- Work task
Check each line of the listing, and copy it if it contains the word "html".
Supplied information START
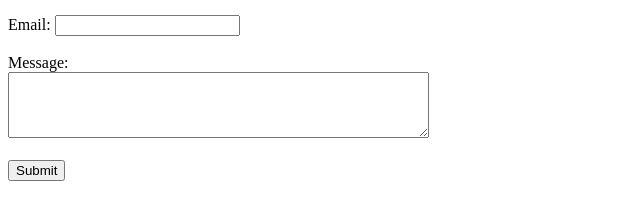
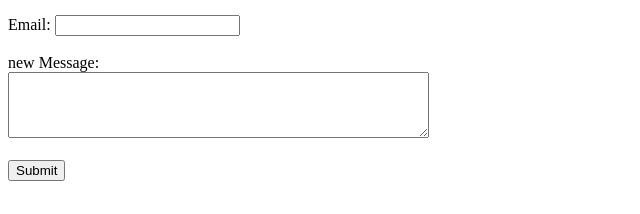
Before and after one commit to jeff-ao/pesquisa-mestrado-ufpe, a plain HTML site: page index.html in a window 1280 px wide. Shown: the part 138-352 px from the top of the page, 0-640 px from the left. Drawn offline with Linux system fonts and the light colour scheme.

Commit message:
alterações branch b

```diff
--- a/index.html
+++ b/index.html
@@ -15,7 +15,7 @@
       <label for="email">Email:</label>
       <input type="email" id="email" name="email" required /><br /><br />
 
-      <label for="message">Message:</label><br />
+      <label for="message">new Message:</label><br />
       <textarea id="message" name="message" rows="4" cols="50"></textarea
       ><br /><br />
 
```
Supplied information END
- Your response
Before and after one commit to jeff-ao/pesquisa-mestrado-ufpe, a plain HTML site: page index.html in a window 1280 px wide. Shown: the part 138-352 px from the top of the page, 0-640 px from the left. Drawn offline with Linux system fonts and the light colour scheme.
--- a/index.html
+++ b/index.html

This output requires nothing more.